**What is being asked**
When duplicating the records beneath this instruction, omit every picture and keep all else exact.

**Data for review**
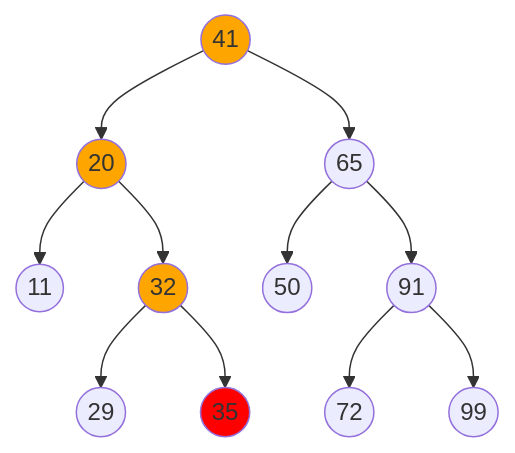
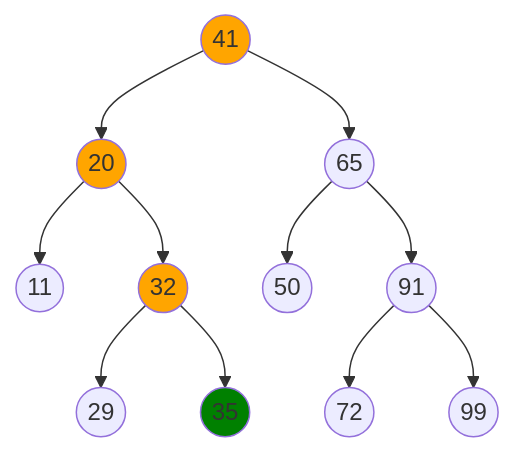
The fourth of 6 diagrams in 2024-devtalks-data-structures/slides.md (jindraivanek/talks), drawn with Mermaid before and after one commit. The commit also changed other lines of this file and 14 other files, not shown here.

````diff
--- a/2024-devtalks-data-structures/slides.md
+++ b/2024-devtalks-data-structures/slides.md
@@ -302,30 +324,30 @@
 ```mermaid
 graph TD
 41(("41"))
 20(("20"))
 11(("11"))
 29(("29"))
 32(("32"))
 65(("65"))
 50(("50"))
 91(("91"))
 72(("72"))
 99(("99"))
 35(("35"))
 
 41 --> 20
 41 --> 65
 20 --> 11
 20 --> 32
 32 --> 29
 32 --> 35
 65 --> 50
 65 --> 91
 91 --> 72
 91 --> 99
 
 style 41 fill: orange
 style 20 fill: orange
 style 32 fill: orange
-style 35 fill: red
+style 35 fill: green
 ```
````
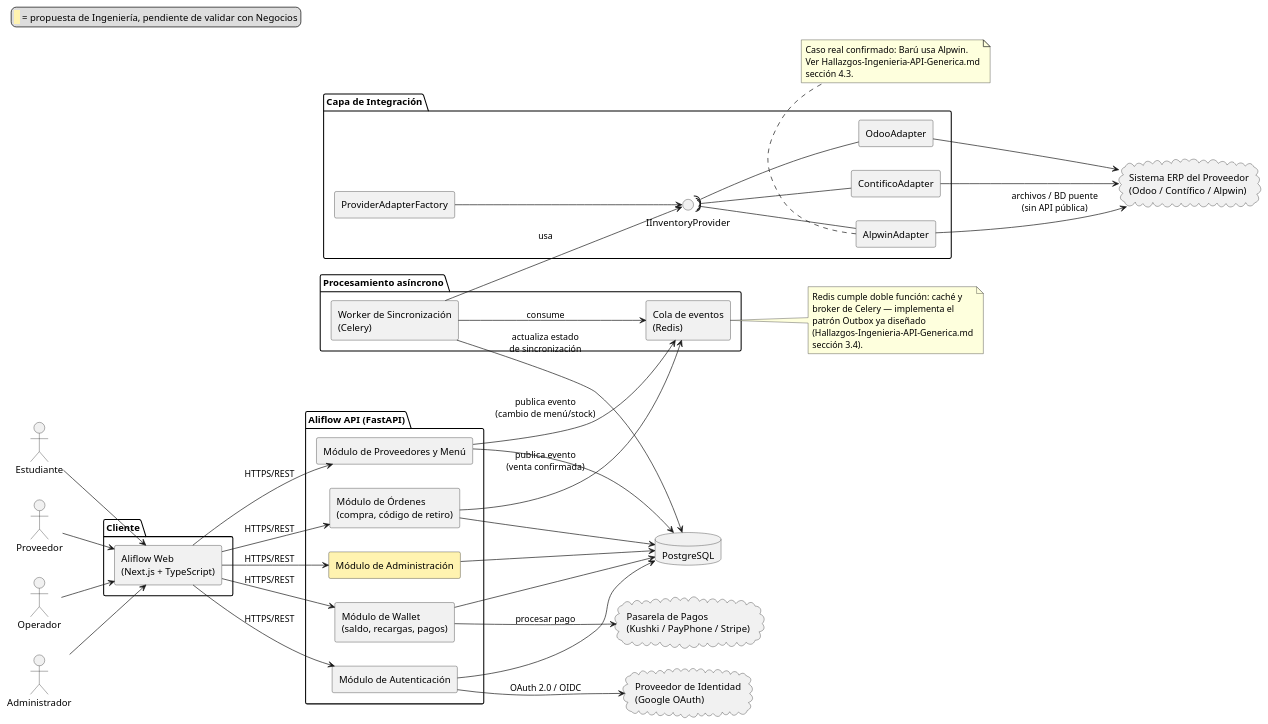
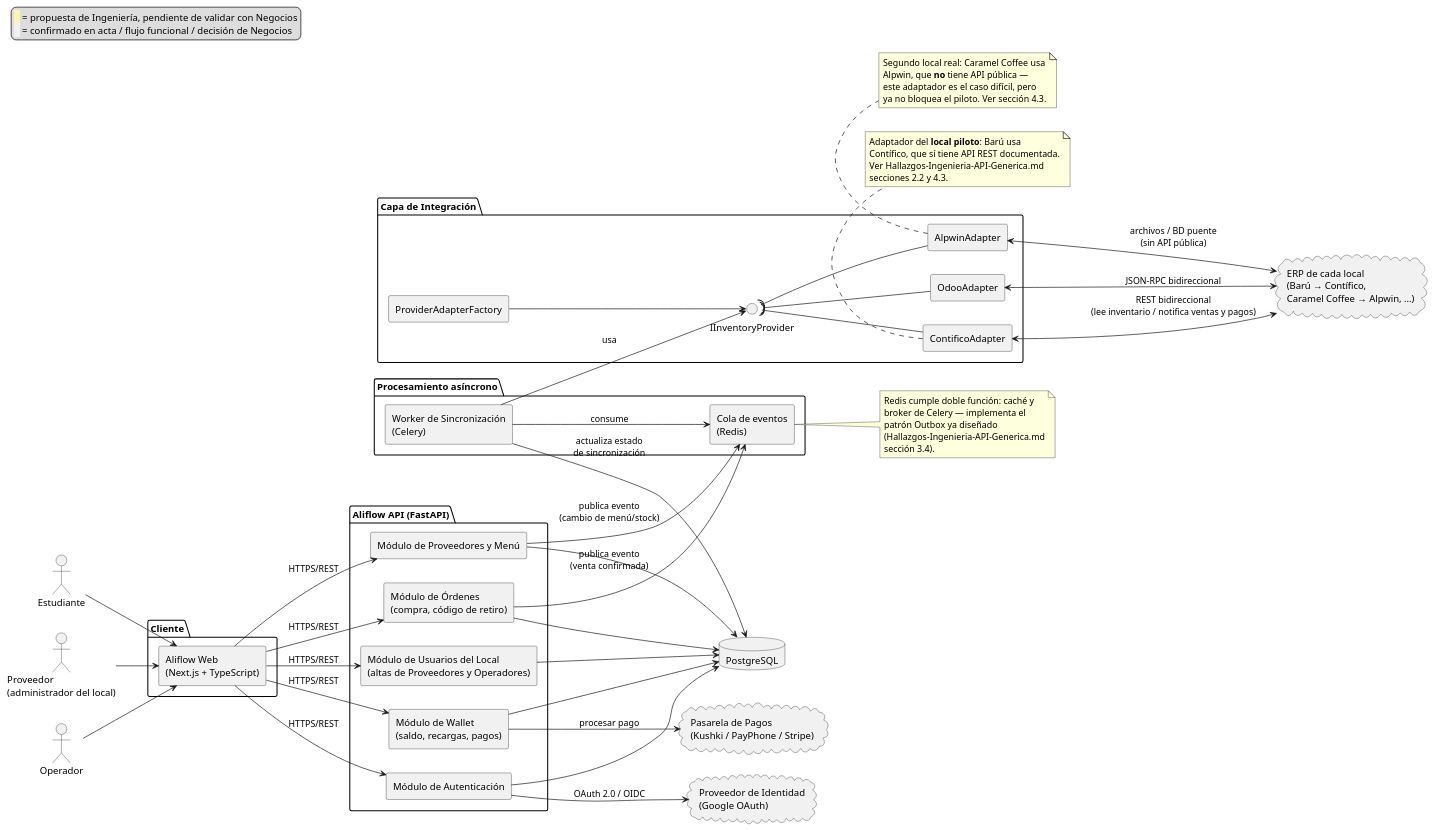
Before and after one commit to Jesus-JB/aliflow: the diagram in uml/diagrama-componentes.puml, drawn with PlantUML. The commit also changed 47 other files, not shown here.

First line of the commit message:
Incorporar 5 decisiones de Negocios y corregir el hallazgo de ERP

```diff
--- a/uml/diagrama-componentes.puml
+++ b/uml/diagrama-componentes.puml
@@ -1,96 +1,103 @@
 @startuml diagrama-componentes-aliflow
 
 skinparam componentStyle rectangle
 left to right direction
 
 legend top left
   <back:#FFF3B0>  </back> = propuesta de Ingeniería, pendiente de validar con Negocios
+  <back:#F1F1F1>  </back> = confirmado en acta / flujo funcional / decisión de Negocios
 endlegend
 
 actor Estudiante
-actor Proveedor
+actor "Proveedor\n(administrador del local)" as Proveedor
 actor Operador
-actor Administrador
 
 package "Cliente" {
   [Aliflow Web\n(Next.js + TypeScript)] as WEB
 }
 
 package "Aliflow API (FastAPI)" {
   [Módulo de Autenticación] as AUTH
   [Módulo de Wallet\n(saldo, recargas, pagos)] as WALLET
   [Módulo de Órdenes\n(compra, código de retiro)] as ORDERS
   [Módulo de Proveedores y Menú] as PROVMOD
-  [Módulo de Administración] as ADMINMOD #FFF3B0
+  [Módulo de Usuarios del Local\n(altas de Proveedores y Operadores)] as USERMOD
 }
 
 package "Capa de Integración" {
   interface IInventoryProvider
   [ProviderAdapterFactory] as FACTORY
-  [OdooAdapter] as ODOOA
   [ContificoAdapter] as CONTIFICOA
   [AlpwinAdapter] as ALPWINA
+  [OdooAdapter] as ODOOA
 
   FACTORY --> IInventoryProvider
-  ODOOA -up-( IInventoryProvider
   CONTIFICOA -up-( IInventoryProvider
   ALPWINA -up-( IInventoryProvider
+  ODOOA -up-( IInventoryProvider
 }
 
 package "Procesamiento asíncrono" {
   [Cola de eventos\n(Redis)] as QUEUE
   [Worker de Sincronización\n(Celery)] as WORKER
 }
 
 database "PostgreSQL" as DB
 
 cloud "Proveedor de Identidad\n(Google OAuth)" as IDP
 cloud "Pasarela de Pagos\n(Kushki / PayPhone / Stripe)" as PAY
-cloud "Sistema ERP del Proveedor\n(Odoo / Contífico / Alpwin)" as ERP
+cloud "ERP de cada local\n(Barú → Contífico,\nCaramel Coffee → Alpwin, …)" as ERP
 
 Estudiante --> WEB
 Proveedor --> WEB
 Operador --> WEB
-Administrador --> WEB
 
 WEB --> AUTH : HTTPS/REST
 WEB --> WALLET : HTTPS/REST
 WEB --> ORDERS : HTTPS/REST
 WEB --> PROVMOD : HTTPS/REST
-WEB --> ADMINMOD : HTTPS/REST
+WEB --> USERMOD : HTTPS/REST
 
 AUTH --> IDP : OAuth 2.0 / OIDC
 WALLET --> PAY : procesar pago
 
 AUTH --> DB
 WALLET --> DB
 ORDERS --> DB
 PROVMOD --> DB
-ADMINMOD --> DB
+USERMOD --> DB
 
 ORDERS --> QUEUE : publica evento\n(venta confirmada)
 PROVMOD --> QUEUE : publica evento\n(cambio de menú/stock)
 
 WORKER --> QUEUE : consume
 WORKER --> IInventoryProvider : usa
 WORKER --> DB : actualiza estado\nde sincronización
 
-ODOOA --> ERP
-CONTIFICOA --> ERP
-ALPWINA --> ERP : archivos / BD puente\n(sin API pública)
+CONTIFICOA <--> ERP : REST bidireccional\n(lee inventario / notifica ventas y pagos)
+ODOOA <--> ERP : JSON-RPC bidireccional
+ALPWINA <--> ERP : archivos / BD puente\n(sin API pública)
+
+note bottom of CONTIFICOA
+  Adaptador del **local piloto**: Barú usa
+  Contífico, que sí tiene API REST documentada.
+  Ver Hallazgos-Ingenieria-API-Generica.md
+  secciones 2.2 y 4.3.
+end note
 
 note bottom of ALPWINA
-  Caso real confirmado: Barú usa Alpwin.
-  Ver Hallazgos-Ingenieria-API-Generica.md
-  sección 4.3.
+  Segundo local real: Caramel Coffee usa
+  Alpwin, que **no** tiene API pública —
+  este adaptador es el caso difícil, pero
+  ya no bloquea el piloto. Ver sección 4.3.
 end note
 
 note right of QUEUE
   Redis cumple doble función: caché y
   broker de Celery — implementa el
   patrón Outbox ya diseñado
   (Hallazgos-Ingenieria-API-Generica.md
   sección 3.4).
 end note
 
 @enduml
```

**Task result**
The fourth of 6 diagrams in 2024-devtalks-data-structures/slides.md (jindraivanek/talks), drawn with Mermaid before and after one commit. The commit also changed other lines of this file and 14 other files, not shown here.

````diff
--- a/2024-devtalks-data-structures/slides.md
+++ b/2024-devtalks-data-structures/slides.md
@@ -302,30 +324,30 @@
 ```mermaid
 graph TD
 41(("41"))
 20(("20"))
 11(("11"))
 29(("29"))
 32(("32"))
 65(("65"))
 50(("50"))
 91(("91"))
 72(("72"))
 99(("99"))
 35(("35"))
 
 41 --> 20
 41 --> 65
 20 --> 11
 20 --> 32
 32 --> 29
 32 --> 35
 65 --> 50
 65 --> 91
 91 --> 72
 91 --> 99
 
 style 41 fill: orange
 style 20 fill: orange
 style 32 fill: orange
-style 35 fill: red
+style 35 fill: green
 ```
````
Before and after one commit to Jesus-JB/aliflow: the diagram in uml/diagrama-componentes.puml, drawn with PlantUML. The commit also changed 47 other files, not shown here.

First line of the commit message:
Incorporar 5 decisiones de Negocios y corregir el hallazgo de ERP

```diff
--- a/uml/diagrama-componentes.puml
+++ b/uml/diagrama-componentes.puml
@@ -1,96 +1,103 @@
 @startuml diagrama-componentes-aliflow
 
 skinparam componentStyle rectangle
 left to right direction
 
 legend top left
   <back:#FFF3B0>  </back> = propuesta de Ingeniería, pendiente de validar con Negocios
+  <back:#F1F1F1>  </back> = confirmado en acta / flujo funcional / decisión de Negocios
 endlegend
 
 actor Estudiante
-actor Proveedor
+actor "Proveedor\n(administrador del local)" as Proveedor
 actor Operador
-actor Administrador
 
 package "Cliente" {
   [Aliflow Web\n(Next.js + TypeScript)] as WEB
 }
 
 package "Aliflow API (FastAPI)" {
   [Módulo de Autenticación] as AUTH
   [Módulo de Wallet\n(saldo, recargas, pagos)] as WALLET
   [Módulo de Órdenes\n(compra, código de retiro)] as ORDERS
   [Módulo de Proveedores y Menú] as PROVMOD
-  [Módulo de Administración] as ADMINMOD #FFF3B0
+  [Módulo de Usuarios del Local\n(altas de Proveedores y Operadores)] as USERMOD
 }
 
 package "Capa de Integración" {
   interface IInventoryProvider
   [ProviderAdapterFactory] as FACTORY
-  [OdooAdapter] as ODOOA
   [ContificoAdapter] as CONTIFICOA
   [AlpwinAdapter] as ALPWINA
+  [OdooAdapter] as ODOOA
 
   FACTORY --> IInventoryProvider
-  ODOOA -up-( IInventoryProvider
   CONTIFICOA -up-( IInventoryProvider
   ALPWINA -up-( IInventoryProvider
+  ODOOA -up-( IInventoryProvider
 }
 
 package "Procesamiento asíncrono" {
   [Cola de eventos\n(Redis)] as QUEUE
   [Worker de Sincronización\n(Celery)] as WORKER
 }
 
 database "PostgreSQL" as DB
 
 cloud "Proveedor de Identidad\n(Google OAuth)" as IDP
 cloud "Pasarela de Pagos\n(Kushki / PayPhone / Stripe)" as PAY
-cloud "Sistema ERP del Proveedor\n(Odoo / Contífico / Alpwin)" as ERP
+cloud "ERP de cada local\n(Barú → Contífico,\nCaramel Coffee → Alpwin, …)" as ERP
 
 Estudiante --> WEB
 Proveedor --> WEB
 Operador --> WEB
-Administrador --> WEB
 
 WEB --> AUTH : HTTPS/REST
 WEB --> WALLET : HTTPS/REST
 WEB --> ORDERS : HTTPS/REST
 WEB --> PROVMOD : HTTPS/REST
-WEB --> ADMINMOD : HTTPS/REST
+WEB --> USERMOD : HTTPS/REST
 
 AUTH --> IDP : OAuth 2.0 / OIDC
 WALLET --> PAY : procesar pago
 
 AUTH --> DB
 WALLET --> DB
 ORDERS --> DB
 PROVMOD --> DB
-ADMINMOD --> DB
+USERMOD --> DB
 
 ORDERS --> QUEUE : publica evento\n(venta confirmada)
 PROVMOD --> QUEUE : publica evento\n(cambio de menú/stock)
 
 WORKER --> QUEUE : consume
 WORKER --> IInventoryProvider : usa
 WORKER --> DB : actualiza estado\nde sincronización
 
-ODOOA --> ERP
-CONTIFICOA --> ERP
-ALPWINA --> ERP : archivos / BD puente\n(sin API pública)
+CONTIFICOA <--> ERP : REST bidireccional\n(lee inventario / notifica ventas y pagos)
+ODOOA <--> ERP : JSON-RPC bidireccional
+ALPWINA <--> ERP : archivos / BD puente\n(sin API pública)
+
+note bottom of CONTIFICOA
+  Adaptador del **local piloto**: Barú usa
+  Contífico, que sí tiene API REST documentada.
+  Ver Hallazgos-Ingenieria-API-Generica.md
+  secciones 2.2 y 4.3.
+end note
 
 note bottom of ALPWINA
-  Caso real confirmado: Barú usa Alpwin.
-  Ver Hallazgos-Ingenieria-API-Generica.md
-  sección 4.3.
+  Segundo local real: Caramel Coffee usa
+  Alpwin, que **no** tiene API pública —
+  este adaptador es el caso difícil, pero
+  ya no bloquea el piloto. Ver sección 4.3.
 end note
 
 note right of QUEUE
   Redis cumple doble función: caché y
   broker de Celery — implementa el
   patrón Outbox ya diseñado
   (Hallazgos-Ingenieria-API-Generica.md
   sección 3.4).
 end note
 
 @enduml
```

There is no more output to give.